[Stored entries]
★ ★ ★ ★ ★

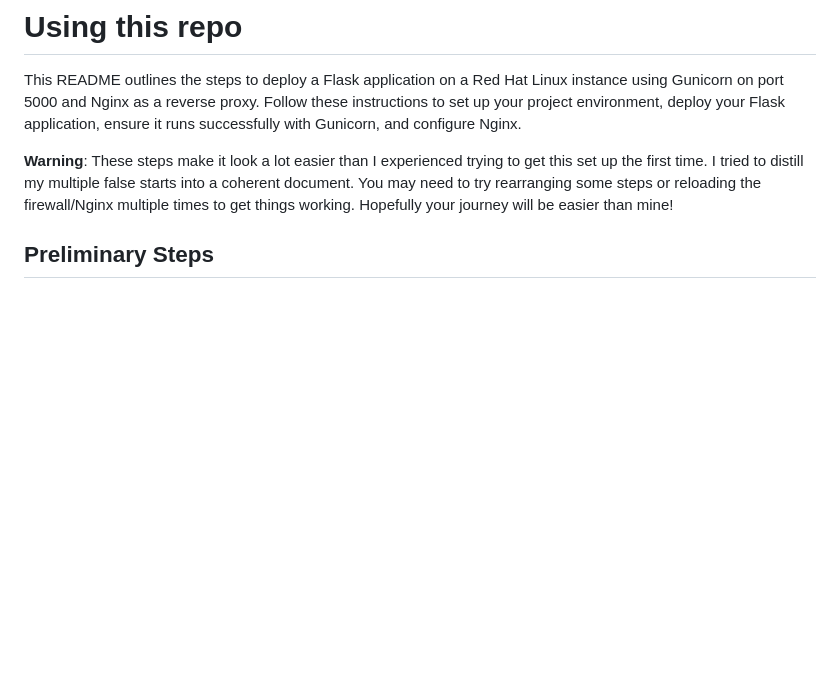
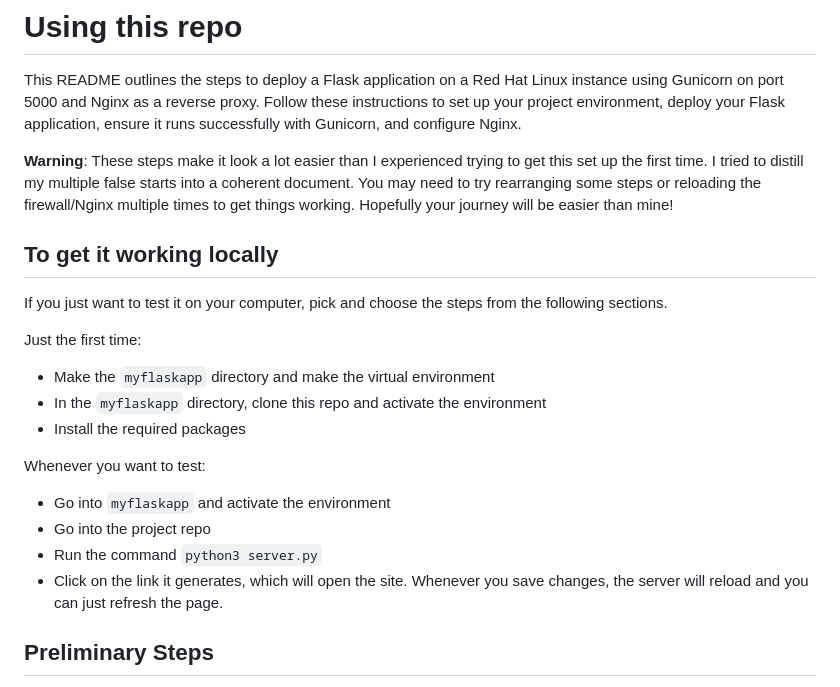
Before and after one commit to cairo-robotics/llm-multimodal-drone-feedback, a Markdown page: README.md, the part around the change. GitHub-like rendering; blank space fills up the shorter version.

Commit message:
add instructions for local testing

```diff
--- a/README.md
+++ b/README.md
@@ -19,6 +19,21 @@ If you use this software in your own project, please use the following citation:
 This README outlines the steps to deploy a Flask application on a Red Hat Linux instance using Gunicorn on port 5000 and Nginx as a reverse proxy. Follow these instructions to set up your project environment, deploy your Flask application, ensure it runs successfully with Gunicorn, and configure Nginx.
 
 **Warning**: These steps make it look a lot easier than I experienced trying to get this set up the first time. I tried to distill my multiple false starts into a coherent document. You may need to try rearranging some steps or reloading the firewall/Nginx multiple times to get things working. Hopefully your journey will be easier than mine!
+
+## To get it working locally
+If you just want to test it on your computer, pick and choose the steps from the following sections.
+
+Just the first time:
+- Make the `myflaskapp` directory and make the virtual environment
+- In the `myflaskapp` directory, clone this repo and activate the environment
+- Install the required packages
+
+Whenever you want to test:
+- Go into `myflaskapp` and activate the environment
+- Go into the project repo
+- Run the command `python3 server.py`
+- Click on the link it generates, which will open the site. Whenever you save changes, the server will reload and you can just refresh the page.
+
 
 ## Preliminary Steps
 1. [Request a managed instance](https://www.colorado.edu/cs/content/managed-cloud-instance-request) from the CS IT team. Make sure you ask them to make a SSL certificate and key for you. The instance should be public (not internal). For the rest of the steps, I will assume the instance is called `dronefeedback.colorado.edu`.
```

★ ★ ★ ★ ★

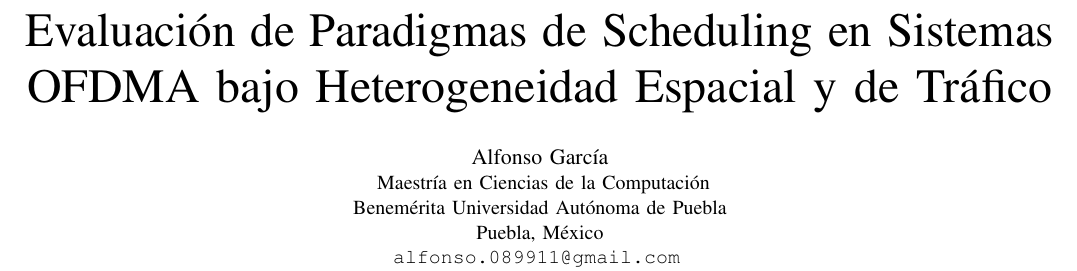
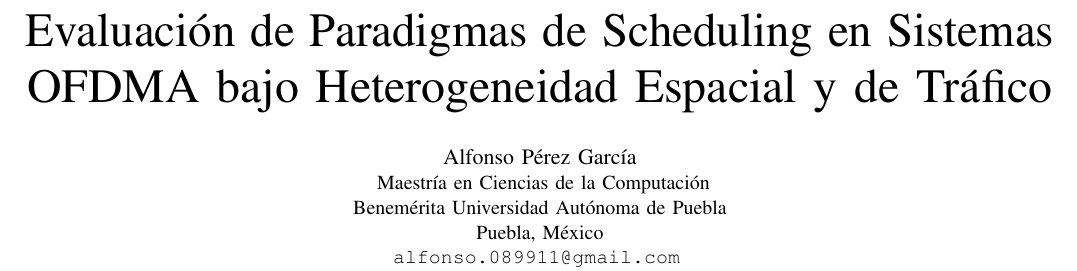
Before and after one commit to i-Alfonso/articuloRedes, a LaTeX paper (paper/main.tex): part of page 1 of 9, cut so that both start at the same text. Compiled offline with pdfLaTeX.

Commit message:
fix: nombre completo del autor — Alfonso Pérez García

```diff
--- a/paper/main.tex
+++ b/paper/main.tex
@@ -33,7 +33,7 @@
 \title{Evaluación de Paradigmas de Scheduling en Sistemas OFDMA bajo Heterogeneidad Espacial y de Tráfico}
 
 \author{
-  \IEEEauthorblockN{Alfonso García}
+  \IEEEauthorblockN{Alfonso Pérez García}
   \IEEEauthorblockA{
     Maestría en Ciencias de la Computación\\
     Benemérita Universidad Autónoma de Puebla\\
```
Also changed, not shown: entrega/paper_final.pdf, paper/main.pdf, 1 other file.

★ ★ ★ ★ ★

DIRECTIONS
In the records above, find each line holding "following" and copy it.

ANSWER TO THIS TASK
@@ -19,6 +19,21 @@ If you use this software in your own project, please use the following citation:
+If you just want to test it on your computer, pick and choose the steps from the following sections.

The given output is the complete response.